Don’t look at me! I’m just a writer. And, here I am, writing. On the job. But there are greater talents called for at the moment. Community organizers, assemble! Policy wonks, get wonking. And God or Goddess or whatever-gets-you-through-the-night bless you, nurses and doctors and orderlies and admins working on the frontlines. The rest of us: solidarity! Love thy neighbor (but without hugs). But don’t think we can volunteer and donate our way out of this—that’s the lie right-wingers have been peddling for years, the smiley-face version of laissez-faire capitalism’s claws. We endure governments because they can do things that individuals and even movements can’t; it’s a matter of scale and organization. Our scale is light, now, and our organization is . . . not organized.

The challenge ahead is not to rebuild—it’s to build. We can’t restore something that never quite was. We don’t even know what a caring society—the beloved community—might really look like. We’ll have to imagine. So—if your classes are cancelled or your big game is kaput or the office is half-empty, if you don’t know how to wonk or organize, if you’re not a nurse or a public health expert or a social worker, if you’re feeling isolated—well, then, get busy. More time to start the work ahead: imagining the caring society that must come next. This is no thought exercise, this is action, and we can get going now if we haven’t—by determination or due to more visible necessity—started already.

If you’re just beginning, I recommend a scale that feels, well, imaginable. You can start in your home and speculate from there: What happens when you wake up in such a community, what does it look like when you open the door in the morning, where are you going when you walk through it? Who will you meet there, when we are finally ready, at long last, to stop “social distancing?”

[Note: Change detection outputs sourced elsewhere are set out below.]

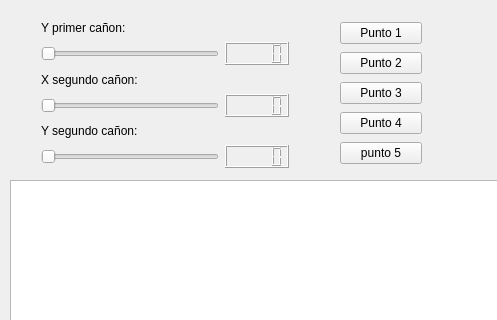
Above: mainwindow.ui from juanvergara3/parcial_final before the change; both pictures show x 0 to 497 and y 0 to 320 of the 1312 by 902 pixel window. Below: the same form after it.
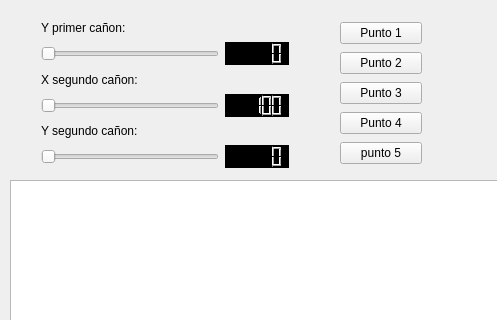
That is the form after the change.

Commit message: Copia del parcial 2 y cambios en la ui

The edit to the form file:
```diff
--- a/mainwindow.ui
+++ b/mainwindow.ui
@@ -100,7 +100,156 @@
           </widget>
          </item>
          <item>
-          <widget class="QLCDNumber" name="YC1_lcd"/>
+          <widget class="QLCDNumber" name="YC1_lcd">
+           <property name="palette">
+            <palette>
+             <active>
+              <colorrole role="Button">
+               <brush brushstyle="SolidPattern">
+                <color alpha="255">
+                 <red>0</red>
+                 <green>0</green>
+                 <blue>0</blue>
+                </color>
+               </brush>
+              </colorrole>
+              <colorrole role="Text">
+               <brush brushstyle="SolidPattern">
+                <color alpha="255">
+                 <red>0</red>
+                 <green>0</green>
+                 <blue>0</blue>
+                </color>
+               </brush>
+              </colorrole>
+              <colorrole role="Base">
+               <brush brushstyle="SolidPattern">
+                <color alpha="255">
+                 <red>0</red>
+                 <green>0</green>
+                 <blue>0</blue>
+                </color>
+               </brush>
+              </colorrole>
+              <colorrole role="Window">
+               <brush brushstyle="SolidPattern">
+                <color alpha="255">
+                 <red>0</red>
+                 <green>0</green>
+                 <blue>0</blue>
+                </color>
+               </brush>
+              </colorrole>
+              <colorrole role="PlaceholderText">
+               <brush brushstyle="SolidPattern">
+                <color alpha="128">
+                 <red>0</red>
+                 <green>0</green>
+                 <blue>0</blue>
+                </color>
+               </brush>
+              </colorrole>
+             </active>
+             <inactive>
+              <colorrole role="Button">
+               <brush brushstyle="SolidPattern">
+                <color alpha="255">
+                 <red>0</red>
+                 <green>0</green>
+                 <blue>0</blue>
+                </color>
+               </brush>
+              </colorrole>
+              <colorrole role="Text">
+               <brush brushstyle="SolidPattern">
+                <color alpha="255">
+                 <red>0</red>
+                 <green>0</green>
+                 <blue>0</blue>
+                </color>
+               </brush>
+              </colorrole>
+              <colorrole role="Base">
+               <brush brushstyle="SolidPattern">
+                <color alpha="255">
+                 <red>0</red>
+                 <green>0</green>
+                 <blue>0</blue>
+                </color>
+               </brush>
+              </colorrole>
+              <colorrole role="Window">
+               <brush brushstyle="SolidPattern">
+                <color alpha="255">
+                 <red>0</red>
+                 <green>0</green>
+                 <blue>0</blue>
+                </color>
+               </brush>
+              </colorrole>
+              <colorrole role="PlaceholderText">
+               <brush brushstyle="SolidPattern">
+                <color alpha="128">
+                 <red>0</red>
+                 <green>0</green>
+                 <blue>0</blue>
+                </color>
+               </brush>
+              </colorrole>
+             </inactive>
+             <disabled>
+              <colorrole role="Button">
+               <brush brushstyle="SolidPattern">
+                <color alpha="255">
+                 <red>0</red>
+                 <green>0</green>
+                 <blue>0</blue>
+                </color>
+               </brush>
+              </colorrole>
+              <colorrole role="Text">
+               <brush brushstyle="SolidPattern">
+                <color alpha="96">
+                 <red>164</red>
+                 <green>166</green>
+                 <blue>168</blue>
+                </color>
+               </brush>
+              </colorrole>
+              <colorrole role="Base">
+               <brush brushstyle="SolidPattern">
+                <color alpha="255">
+                 <red>0</red>
+                 <green>0</green>
+                 <blue>0</blue>
+                </color>
+               </brush>
+              </colorrole>
+              <colorrole role="Window">
+               <brush brushstyle="SolidPattern">
+                <color alpha="255">
+                 <red>0</red>
+                 <green>0</green>
+                 <blue>0</blue>
+                </color>
+               </brush>
+              </colorrole>
+              <colorrole role="PlaceholderText">
+               <brush brushstyle="SolidPattern">
+                <color alpha="128">
+                 <red>218</red>
+                 <green>218</green>
+                 <blue>218</blue>
+                </color>
+               </brush>
+              </colorrole>
+             </disabled>
+            </palette>
+           </property>
+           <property name="styleSheet">
+            <string notr="true">background-color: rgb(0, 0, 0);</string>
+           </property>
+          </widget>
          </item>
         </layout>
        </item>
@@ -121,7 +270,14 @@
           </widget>
          </item>
          <item>
-          <widget class="QLCDNumber" name="XC2_lcd"/>
+          <widget class="QLCDNumber" name="XC2_lcd">
+           <property name="styleSheet">
+            <string notr="true">background-color: rgb(0, 0, 0);</string>
+           </property>
+           <property name="value" stdset="0">
+            <double>100.000000000000000</double>
+           </property>
+          </widget>
          </item>
         </layout>
        </item>
@@ -142,7 +298,11 @@
           </widget>
          </item>
          <item>
-          <widget class="QLCDNumber" name="YC2_lcd"/>
+          <widget class="QLCDNumber" name="YC2_lcd">
+           <property name="styleSheet">
+            <string notr="true">background-color: rgb(0, 0, 0);</string>
+           </property>
+          </widget>
          </item>
         </layout>
        </item>
```
Left out of the diff: 12 changed lines with no effect on the pictures. The commit also changes 6 other files.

I am preaching now, I admit it, so I’ll go all in. Years ago, I ended a book about anti-democratic fundamentalist politics with the contrast between two broad approaches to freedom: that of salvation and that of deliverance. In biblical terms—I said I was going to preach—that’s the difference between Revelation and Exodus. Salvation ends in heaven; deliverance begins in the desert. Salvation is a purity narrative, reserved for the chosen or the righteous or the rich or the white; deliverance is an “all” story. It’s a big, messy crowd walking out of Egypt, arguing with and caring for one another, imagining a way through the wasteland. Salvation depends on authority, rescue from above. Deliverance is a matter of democracy, freedom together.

This nation does not “go to eleven” any more than Spinal Tap’s amplifiers did. Nations, like machines, have built-in limitations. Our imagination does not.

[1] On Friday, the CDC revised the eight count upwards to around 373, twenty-three of which they conducted. Which sounds better, and is better, except in a pandemic, when it remains a number so small as to be nearly indistinguishable from a distance from eight, or eleven.

Jeff Sharlet’s most recent book is This Brilliant Darkness: A Book of Strangers (Norton, 2020).